> _Exercise prompt_
Look through the entries that follow and count the lines with the word "index". The reply is that number alone.

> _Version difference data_
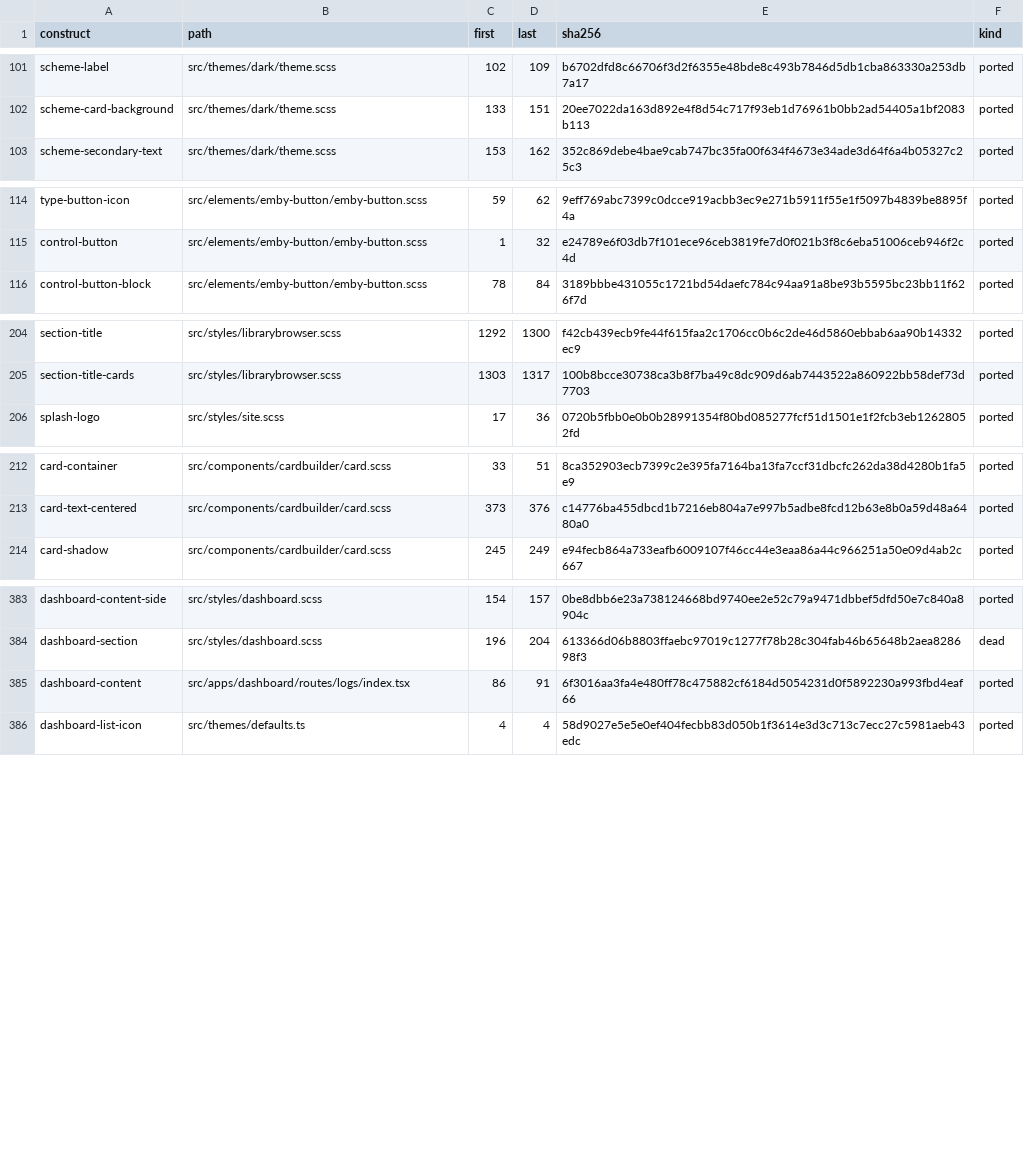
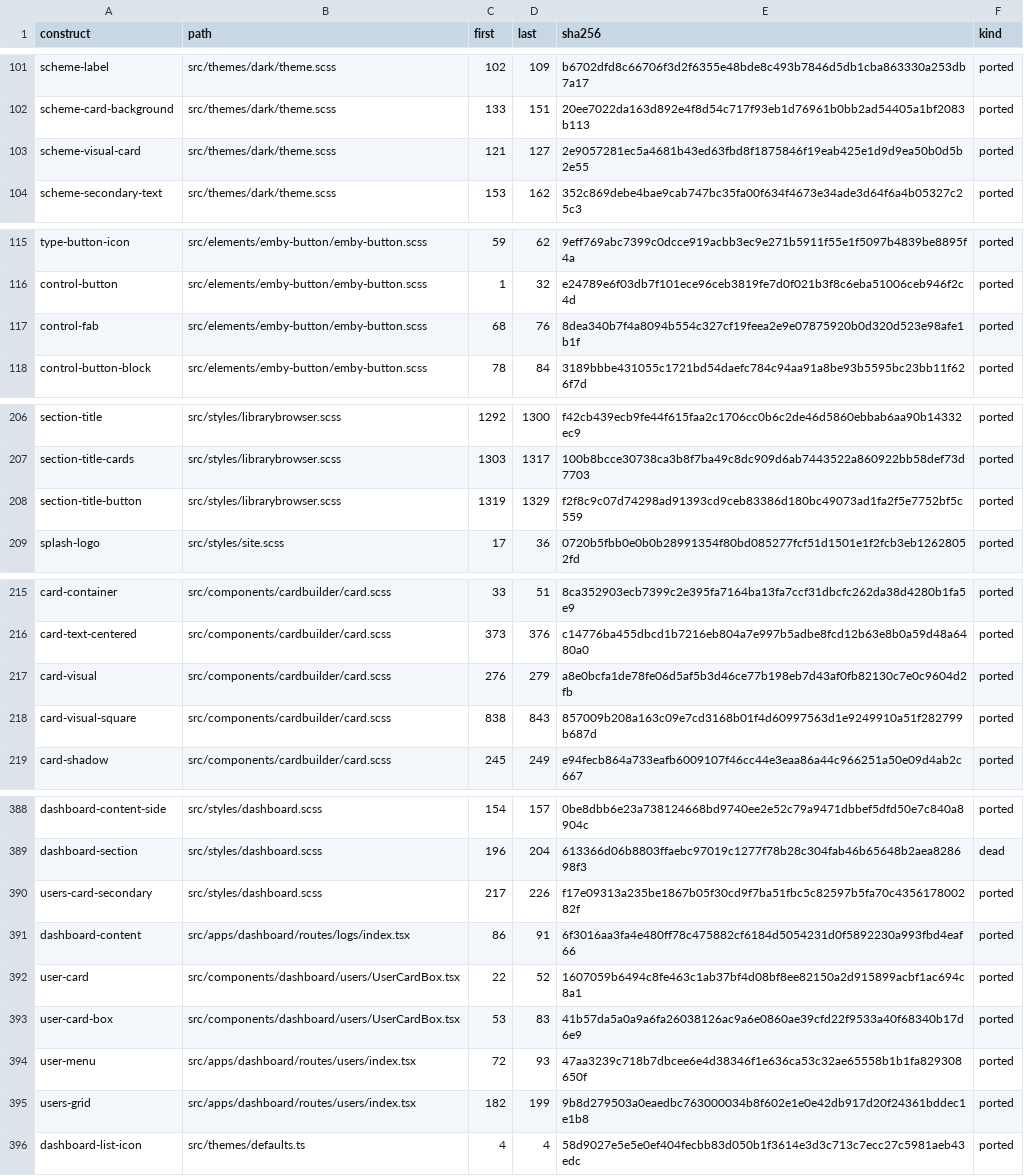
Before and after one commit to andrewrabert/jellium-cli, a TSV file: reference/provenance.tsv, drawn as a sheet; only a part is shown, gaps mark what is left out; the diff names each change by its address in the sheet, - before the commit and + after, or states it on an @@ line.

Commit message:
Draw the dashboard users screen as the reference's card grid

```diff
--- a/reference/provenance.tsv
+++ b/reference/provenance.tsv
+row 103: scheme-visual-card | src/themes/dark/theme.scss | 121 | 127 | 2e9057281ec5a4681b43ed63fbd8f1875846f19eab425e1d9d9ea50b0d5b2e55 | ported
+row 117: control-fab | src/elements/emby-button/emby-button.scss | 68 | 76 | 8dea340b7f4a8094b554c327cf19feea2e9e07875920b0d320d523e98afe1b1f | ported
+row 208: section-title-button | src/styles/librarybrowser.scss | 1319 | 1329 | f2f8c9c07d74298ad91393cd9ceb83386d180bc49073ad1fa2f5e7752bf5c559 | ported
+row 217: card-visual | src/components/cardbuilder/card.scss | 276 | 279 | a8e0bcfa1de78fe06d5af5b3d46ce77b198eb7d43af0fb82130c7e0c9604d2fb | ported
+row 218: card-visual-square | src/components/cardbuilder/card.scss | 838 | 843 | 857009b208a163c09e7cd3168b01f4d60997563d1e9249910a51f282799b687d | ported
+row 390: users-card-secondary | src/styles/dashboard.scss | 217 | 226 | f17e09313a235be1867b05f30cd9f7ba51fbc5c82597b5fa70c435617800282f | ported
+row 392: user-card | src/components/dashboard/users/UserCardBox.tsx | 22 | 52 | 1607059b6494c8fe463c1ab37bf4d08bf8ee82150a2d915899acbf1ac694c8a1 | ported
+row 393: user-card-box | src/components/dashboard/users/UserCardBox.tsx | 53 | 83 | 41b57da5a0a9a6fa26038126ac9a6e0860ae39cfd22f9533a40f68340b17d6e9 | ported
+row 394: user-menu | src/apps/dashboard/routes/users/index.tsx | 72 | 93 | 47aa3239c718b7dbcee6e4d38346f1e636ca53c32ae65558b1b1fa829308650f | ported
+row 395: users-grid | src/apps/dashboard/routes/users/index.tsx | 182 | 199 | 9b8d279503a0eaedbc763000034b8f602e1e0e42db917d20f24361bddec1e1b8 | ported
```
Also changed, not shown: jellium-web/icons/material.tsv, reference/assets.tsv, 16 other files.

> _Solution below_
2